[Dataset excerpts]
_ _ _ _ _
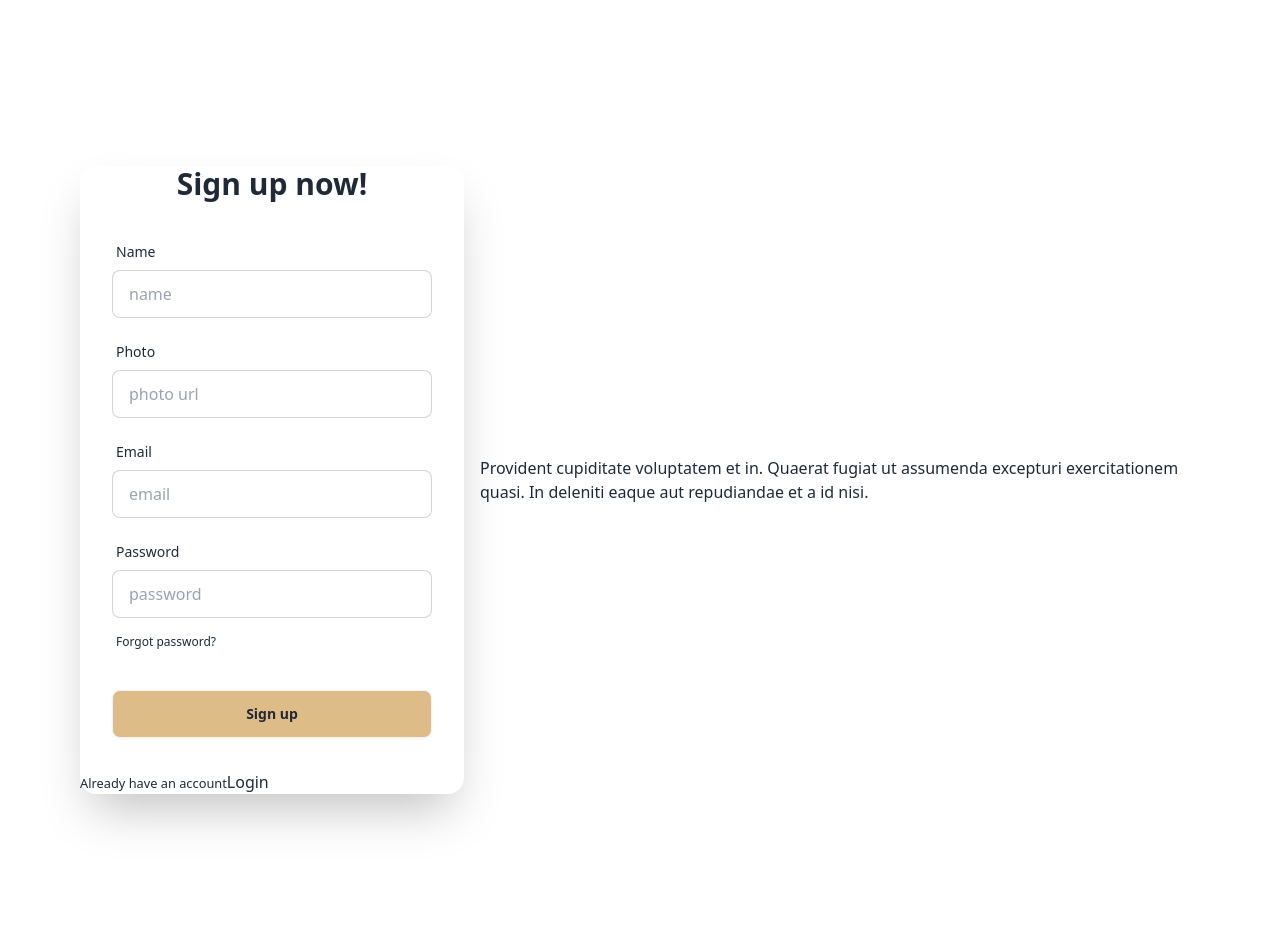
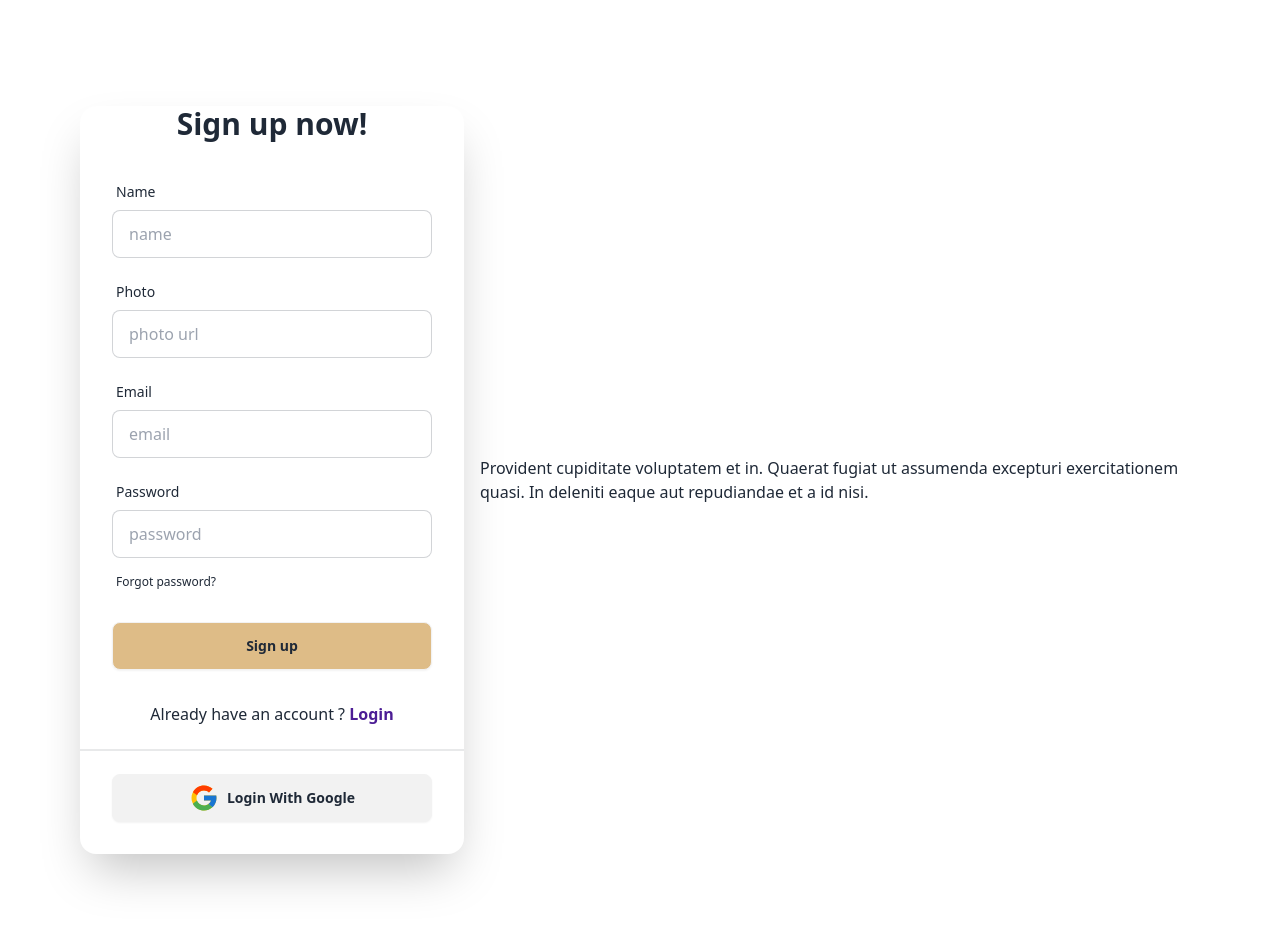
Before and after one commit to Md-Siyam94/Bistro-boss-restaurant, a React (Vite) app: page /signup in a window 1280 px wide. Shown: the top 926 px of the page. Built offline with nearby package versions, Linux system fonts and the light colour scheme; no server answers.

Commit message:
Save user data to database

```diff
--- a/src/layout/Dashboard.jsx
+++ b/src/layout/Dashboard.jsx
@@ -4,6 +4,9 @@ import { NavLink, Outlet } from "react-router-dom";
 
 
 const Dashboard = () => {
+    // TODO: get isAdmin value to the database
+
+    const isAdmin = true;
     return (
         <div className="flex">
             {/* dashboard side bar */}
--- a/src/pages/Login/Login.jsx
+++ b/src/pages/Login/Login.jsx
@@ -4,6 +4,7 @@ import { AuthContext } from '../../provider/AuthProvider';
 import { Link, useLocation, useNavigate } from 'react-router-dom';
 import { Helmet } from 'react-helmet';
 import Swal from 'sweetalert2';
+import SocialLogin from '../Shared/SocialLogin';
 
 const Login = () => {
     const {loginUser} = useContext(AuthContext)
@@ -110,8 +111,12 @@ const Login = () => {
                             <button disabled={false} className="btn bg-[#D1A054B3] hover:bg-[#D1A054]">Login</button>
                         </div>
                     </form>
-                    <div>
-                        <p><small>New Here?</small><Link to={"/signup"}>Sign up</Link></p>
+                    <div className="text-center">
+                        <p>Already have an account ? <Link to={"/signup"} className="text-violet-900 font-bold">Sign up</Link></p>
+                    </div>
+                    <div className="divider"></div>
+                    <div className="px-8 mb-8">
+                        <SocialLogin></SocialLogin>
                     </div>
                 </div>
             </div>
--- a/src/pages/Shared/Navbar.jsx
+++ b/src/pages/Shared/Navbar.jsx
@@ -7,7 +7,7 @@ import useCart from "../../provider/useCart";
 
 const Navbar = () => {
     const { user, logOutUser } = useContext(AuthContext)
-    const {cart} = useCart()
+    const [cart] = useCart()
     const routerOptions = <>
         <li><Link to={"/"} >HOME</Link></li>
         <li><Link to={"fd"}  >CONTACT US</Link></li>
--- /dev/null
+++ b/src/pages/Shared/SocialLogin.jsx
@@ -0,0 +1,46 @@
+import { FcGoogle } from "react-icons/fc";
+import useAuth from "../../provider/useAuth";
+import { useLocation, useNavigate } from "react-router-dom";
+import useAxiosPublic from "../../provider/useAxiosPublic";
+
+const SocialLogin = () => {
+    const location = useLocation()
+    const navigate = useNavigate()
+    const { googleLogin } = useAuth()
+    const axiosPublic = useAxiosPublic()
+
+
+
+    const handleGoogleLogin = () => {
+        googleLogin()
+            .then(result => {
+                const userInfo = {
+                    name: result.user?.displayName,
+                    email: result.user?.email
+                }
+                // console.log(result.user.email);
+                axiosPublic.post("/users", userInfo)
+                    .then(res => {
+                        console.log("from axios public",res.data);
+                        navigate(location?.state ? location?.state : "/")
+                    })
+                    .catch(err=>{
+                        console.log("error from google login by saving user data", err.message);
+                    })
+
+            })
+            .catch(err => {
+                console.log("error from google login", err.message);
+            })
+    }
+    return (
+        <div>
+            <button onClick={handleGoogleLogin} className="btn w-full ">
+                <FcGoogle className="text-3xl" />
+                Login With Google
+            </button>
+        </div>
+    );
+};
+
+export default SocialLogin;
--- a/src/pages/SignUp/SignUp.jsx
+++ b/src/pages/SignUp/SignUp.jsx
@@ -5,9 +5,12 @@ import { useContext } from "react";
 // import auth from "../../firebase_init";
 import { AuthContext } from "../../provider/AuthProvider";
 import Swal from "sweetalert2";
+import useAxiosPublic from "../../provider/useAxiosPublic";
+import SocialLogin from "../Shared/SocialLogin";
 
 
 const SignUp = () => {
+    const axiosPublic = useAxiosPublic()
     const { signupUser, updateUserProfile } = useContext(AuthContext)
     const navigate = useNavigate()
     const {
@@ -19,12 +22,20 @@ const SignUp = () => {
         // console.log(data);
         const photoURL = data.photoURL;
         const name = data.name;
-        const updateDetails = {displayName:name,photoURL: photoURL}
+        const updateDetails = { displayName: name, photoURL: photoURL }
         signupUser(data.email, data.password)
             .then(result => {
-                console.log("user from sign up", result);
+                // console.log("user from sign up", result);
                 updateUserProfile(updateDetails)
                     .then(() => {
+                        const userInfo = {
+                            name: data.name,
+                            email: data.email
+                        }
+                        axiosPublic.post("/users", userInfo)
+                            .then(res => {
+                                if (res?.data?.insertedId) {
+                                    console.log("user added to the data base");
                                     navigate("/")
                                     Swal.fire({
                                         title: "Login successfully!",
@@ -43,6 +54,9 @@ const SignUp = () => {
                               `
                                         }
                                     });
+                                }
+                            })
+
                     })
                     .catch(err => {
                         console.log("error from update profile", err.message);
@@ -88,7 +102,7 @@ const SignUp = () => {
                             <label className="label">
                                 <span className="label-text">Photo</span>
                             </label>
-                            <input type="text" {...register("photoURL", { required: true })}  placeholder="photo url" className="input input-bordered" />
+                            <input type="text" {...register("photoURL", { required: true })} placeholder="photo url" className="input input-bordered" />
                             <div className="mt-2">
                                 {errors.photoURL && <span className="text-red-500">please fill this field!</span>}
                             </div>
@@ -137,12 +151,16 @@ const SignUp = () => {
                             </label>
                         </div>
 
-                        <div className="form-control mt-6">
+                        <div className="form-control mt-4">
                             <button className="btn bg-[#D1A054B3] hover:bg-[#D1A054]">Sign up</button>
                         </div>
                     </form>
-                    <div>
-                        <p><small>Already have an account</small><Link to={"/login"}>Login</Link></p>
+                    <div className="text-center">
+                        <p>Already have an account ? <Link to={"/login"} className="text-violet-900 font-bold">Login</Link></p>
+                    </div>
+                    <div className="divider"></div>
+                    <div className="px-8 mb-8">
+                        <SocialLogin></SocialLogin>
                     </div>
                 </div>
             </div>
--- a/src/provider/AuthProvider.jsx
+++ b/src/provider/AuthProvider.jsx
@@ -1,4 +1,4 @@
-import { createUserWithEmailAndPassword, onAuthStateChanged, signInWithEmailAndPassword, signOut, updateProfile } from "firebase/auth";
+import { createUserWithEmailAndPassword, GoogleAuthProvider, onAuthStateChanged, signInWithEmailAndPassword, signInWithPopup, signOut, updateProfile } from "firebase/auth";
 import { createContext, useEffect, useState } from "react";
 import auth from "../firebase_init";
 
@@ -6,21 +6,31 @@ export const AuthContext = createContext()
 
 const AuthProvider = ({ children }) => {
     const [user, setUser] = useState(null)
+    const googleProvider = new GoogleAuthProvider()
     const [loading, setLoading] = useState(true)
 
     const signupUser = (email, password) => {
+        setLoading(true)
         return createUserWithEmailAndPassword(auth, email, password)
     }
 
+    const googleLogin = ()=>{
+        setLoading(true)
+        return signInWithPopup(auth, googleProvider)
+    }
+
     const updateUserProfile = (updateDetails)=>{
+        setLoading(true)
         return updateProfile(auth.currentUser, updateDetails )
     }
 
     const loginUser = (email, password) => {
+        setLoading(true)
         return signInWithEmailAndPassword(auth, email, password)
     }
 
     const logOutUser =()=>{
+        setLoading(true)
         return signOut(auth)
     }
 
@@ -42,6 +52,7 @@ const AuthProvider = ({ children }) => {
         user,
         loading,
         signupUser,
+        googleLogin,
         updateUserProfile,
         loginUser,
         logOutUser,
--- /dev/null
+++ b/src/provider/useAxiosPublic.jsx
@@ -0,0 +1,11 @@
+import axios from "axios";
+
+const axiosPublic = axios.create({
+    baseURL: `http://localhost:5000`
+})
+
+const useAxiosPublic = () => {
+    return axiosPublic
+};
+
+export default useAxiosPublic;
--- a/src/provider/useCart.jsx
+++ b/src/provider/useCart.jsx
@@ -7,7 +7,7 @@ const useCart = () => {
     const axiosSecure = useAxiosSecure()
     const {user} = useAuth()
     // use Tenstack query
-    const { refetch,data: cart = {}}= useQuery({
+    const { refetch,data: cart = []}= useQuery({
         queryKey: ['cart', user?.email],
         queryFn: async ()=>{
             const res = await axiosSecure.get(`/carts?email=${user?.email}`)
```
Lines whose indentation alone changed are shown as unchanged.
_ _ _ _ _
In the entries above, find each line with the word "return" and copy it.

◆ **Answer to the exercise**:
     return (
+    return (
         return createUserWithEmailAndPassword(auth, email, password)
+        return signInWithPopup(auth, googleProvider)
         return updateProfile(auth.currentUser, updateDetails )
         return signInWithEmailAndPassword(auth, email, password)
         return signOut(auth)
+    return axiosPublic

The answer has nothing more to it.